Downs’ certainty that every World Cup ticket would be sold negates any concern that Seattle might have hurt its chances with a Gold Cup crowd that filled only a third of Qwest Field’s lower bowl. On the other hand, Downs said the committee won’t equally discount Seattle’s success story as Major League Soccer’s attendance leader.
“To a certain degree we’d still like to reward the hotbeds of soccer,” he said. “One of the many, many criteria we’re looking at is the level of passion for the sport of soccer in that particular market. But in addition to that, we’re looking for a host city that’s an attractive destination for visitors (and has) a state-of-the-art facility. Obviously, the capacity is critical, but so is the ability to host on a VIP level, the ability to have sufficient space for print and broadcast media. It’s like a Super Bowl; but then it’s unlike a Super Bowl because (a) lot of countries are involved in a bigger way. And so, there are some other criteria besides the passion for soccer.”

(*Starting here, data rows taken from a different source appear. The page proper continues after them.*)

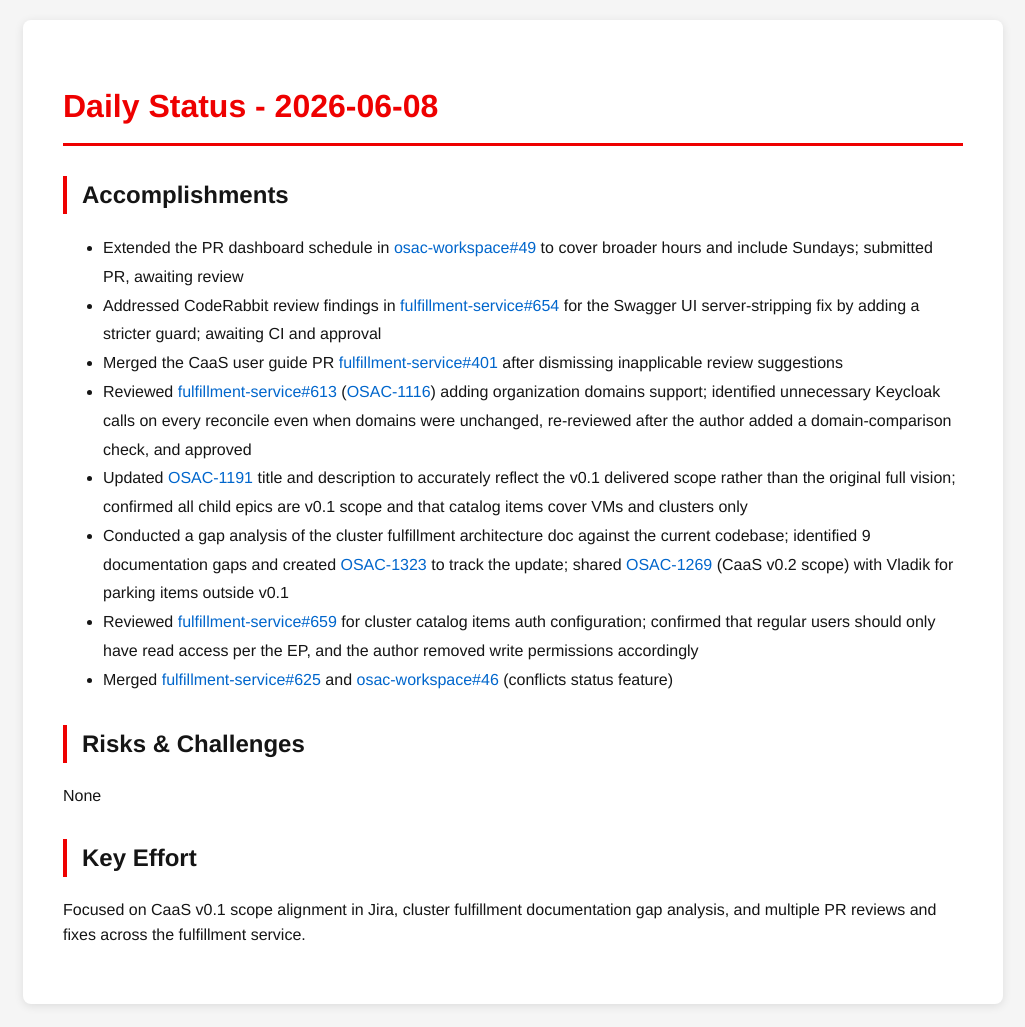
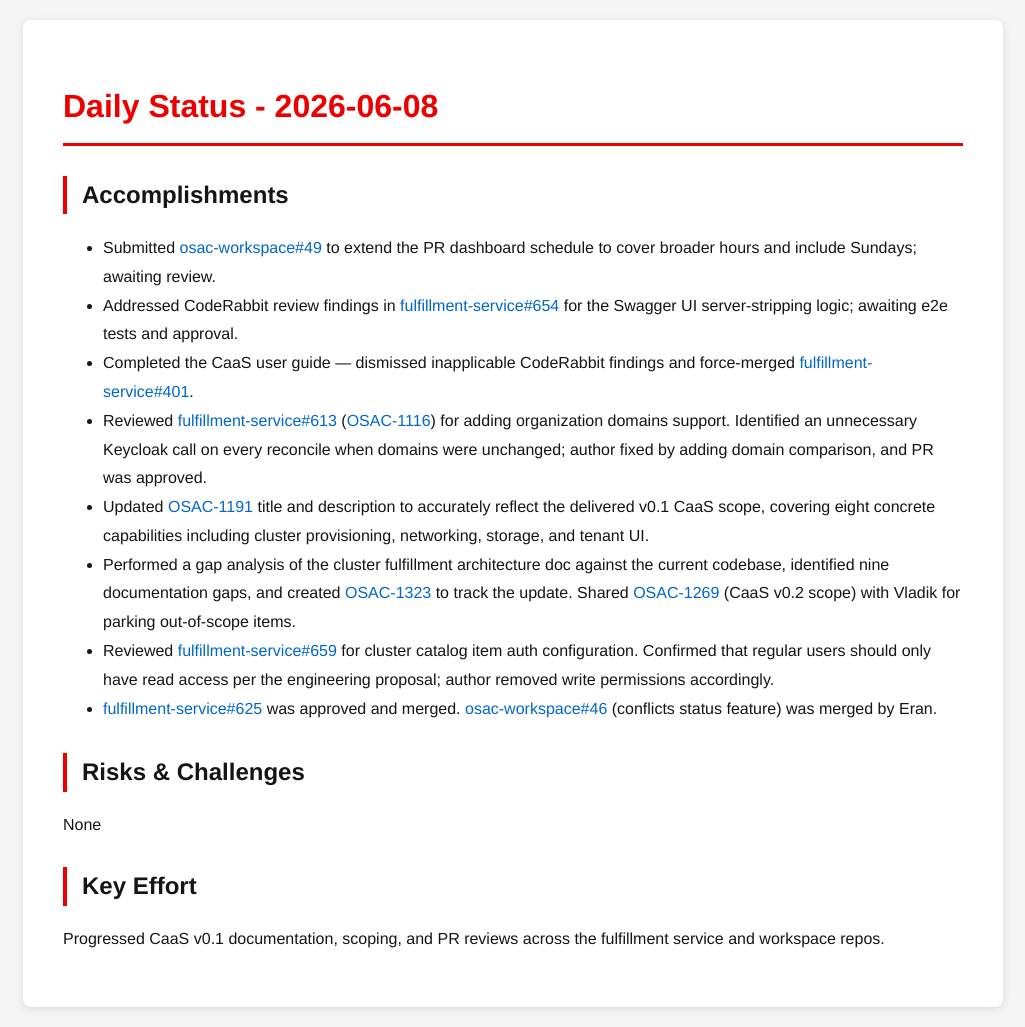
Before and after one commit to tzvatot/daily-status, a Jekyll site: the page built from 2026-06-08.md, in a window 1280 px wide. Shown: the whole page, without its empty margins (127-1152 px from the left). Built offline with Jekyll 4.4.1, drawn with Linux system fonts in a browser that asks for light colours.

Commit message:
Daily status update - 2026-06-08

```diff
--- a/2026-06-08.md
+++ b/2026-06-08.md
@@ -7,17 +7,17 @@ date: 2026-06-08
 # Daily Status - 2026-06-08
 
 ## Accomplishments
-- Extended the PR dashboard schedule in [osac-workspace#49](https://github.com/osac-project/osac-workspace/pull/49) to cover broader hours and include Sundays; submitted PR, awaiting review
-- Addressed CodeRabbit review findings in [fulfillment-service#654](https://github.com/osac-project/fulfillment-service/pull/654) for the Swagger UI server-stripping fix by adding a stricter guard; awaiting CI and approval
-- Merged the CaaS user guide PR [fulfillment-service#401](https://github.com/osac-project/fulfillment-service/pull/401) after dismissing inapplicable review suggestions
-- Reviewed [fulfillment-service#613](https://github.com/osac-project/fulfillment-service/pull/613) ([OSAC-1116](https://redhat.atlassian.net/browse/OSAC-1116)) adding organization domains support; identified unnecessary Keycloak calls on every reconcile even when domains were unchanged, re-reviewed after the author added a domain-comparison check, and approved
-- Updated [OSAC-1191](https://redhat.atlassian.net/browse/OSAC-1191) title and description to accurately reflect the v0.1 delivered scope rather than the original full vision; confirmed all child epics are v0.1 scope and that catalog items cover VMs and clusters only
-- Conducted a gap analysis of the cluster fulfillment architecture doc against the current codebase; identified 9 documentation gaps and created [OSAC-1323](https://redhat.atlassian.net/browse/OSAC-1323) to track the update; shared [OSAC-1269](https://redhat.atlassian.net/browse/OSAC-1269) (CaaS v0.2 scope) with Vladik for parking items outside v0.1
-- Reviewed [fulfillment-service#659](https://github.com/osac-project/fulfillment-service/pull/659) for cluster catalog items auth configuration; confirmed that regular users should only have read access per the EP, and the author removed write permissions accordingly
-- Merged [fulfillment-service#625](https://github.com/osac-project/fulfillment-service/pull/625) and [osac-workspace#46](https://github.com/osac-project/osac-workspace/pull/46) (conflicts status feature)
+- Submitted [osac-workspace#49](https://github.com/osac-project/osac-workspace/pull/49) to extend the PR dashboard schedule to cover broader hours and include Sundays; awaiting review.
+- Addressed CodeRabbit review findings in [fulfillment-service#654](https://github.com/osac-project/fulfillment-service/pull/654) for the Swagger UI server-stripping logic; awaiting e2e tests and approval.
+- Completed the CaaS user guide — dismissed inapplicable CodeRabbit findings and force-merged [fulfillment-service#401](https://github.com/osac-project/fulfillment-service/pull/401).
+- Reviewed [fulfillment-service#613](https://github.com/osac-project/fulfillment-service/pull/613) ([OSAC-1116](https://redhat.atlassian.net/browse/OSAC-1116)) for adding organization domains support. Identified an unnecessary Keycloak call on every reconcile when domains were unchanged; author fixed by adding domain comparison, and PR was approved.
+- Updated [OSAC-1191](https://redhat.atlassian.net/browse/OSAC-1191) title and description to accurately reflect the delivered v0.1 CaaS scope, covering eight concrete capabilities including cluster provisioning, networking, storage, and tenant UI.
+- Performed a gap analysis of the cluster fulfillment architecture doc against the current codebase, identified nine documentation gaps, and created [OSAC-1323](https://redhat.atlassian.net/browse/OSAC-1323) to track the update. Shared [OSAC-1269](https://redhat.atlassian.net/browse/OSAC-1269) (CaaS v0.2 scope) with Vladik for parking out-of-scope items.
+- Reviewed [fulfillment-service#659](https://github.com/osac-project/fulfillment-service/pull/659) for cluster catalog item auth configuration. Confirmed that regular users should only have read access per the engineering proposal; author removed write permissions accordingly.
+- [fulfillment-service#625](https://github.com/osac-project/fulfillment-service/pull/625) was approved and merged. [osac-workspace#46](https://github.com/osac-project/osac-workspace/pull/46) (conflicts status feature) was merged by Eran.
 
 ## Risks & Challenges
 None
 
 ## Key Effort
-Focused on CaaS v0.1 scope alignment in Jira, cluster fulfillment documentation gap analysis, and multiple PR reviews and fixes across the fulfillment service.
+Progressed CaaS v0.1 documentation, scoping, and PR reviews across the fulfillment service and workspace repos.
```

Downs implied other factors that could work in Seattle’s favor are its international appeal, its active downtown, an exposition hall adjoining Qwest Field, Seattle’s reputation for environmental responsibility, and a Northwest location that could fulfill the committee’s desire for host cities from all regions of the country.
Downs said the committee expects to whittle the current contenders to 18 by December, present the U.S. bid to FIFA in mid-May and then to receive FIFA’s decision in December 2010.
Even if successful, Seattle wouldn’t be certain of hosting until five or six years before the event because no more than 12 or 14 of the 18 final U.S. cities are expected to actually host games.
The Sounders returned to practice Sunday. Coach Sigi Schmid implied that Kasey Keller might start in goal against the Wizards, as he did in Seattle’s 2-1 win over Portland on Wednesday. He also implied that he might go with more of his regular starting lineup than he has in previous Open Cup matches simply to keep them sharp. He also noted that Kansas City might take the opposite approach, because while the Sounders haven’t played a league game since June 28, the Wizards suffered a one-goal loss to league-leader Houston on Saturday. … Steve Zakuani and Sebastien Le Toux appear healthy enough to play Tuesday. However, Osvaldo Alonso (groin) has been ruled out. ... Schmid said that forward Nate Jaqua addressed his teammates before practice regarding the sexual-assault civil suit recently filed against him in Oregon. “We’re supportive of Nate,” Schmid said.
Don Ruiz, 253-597-8808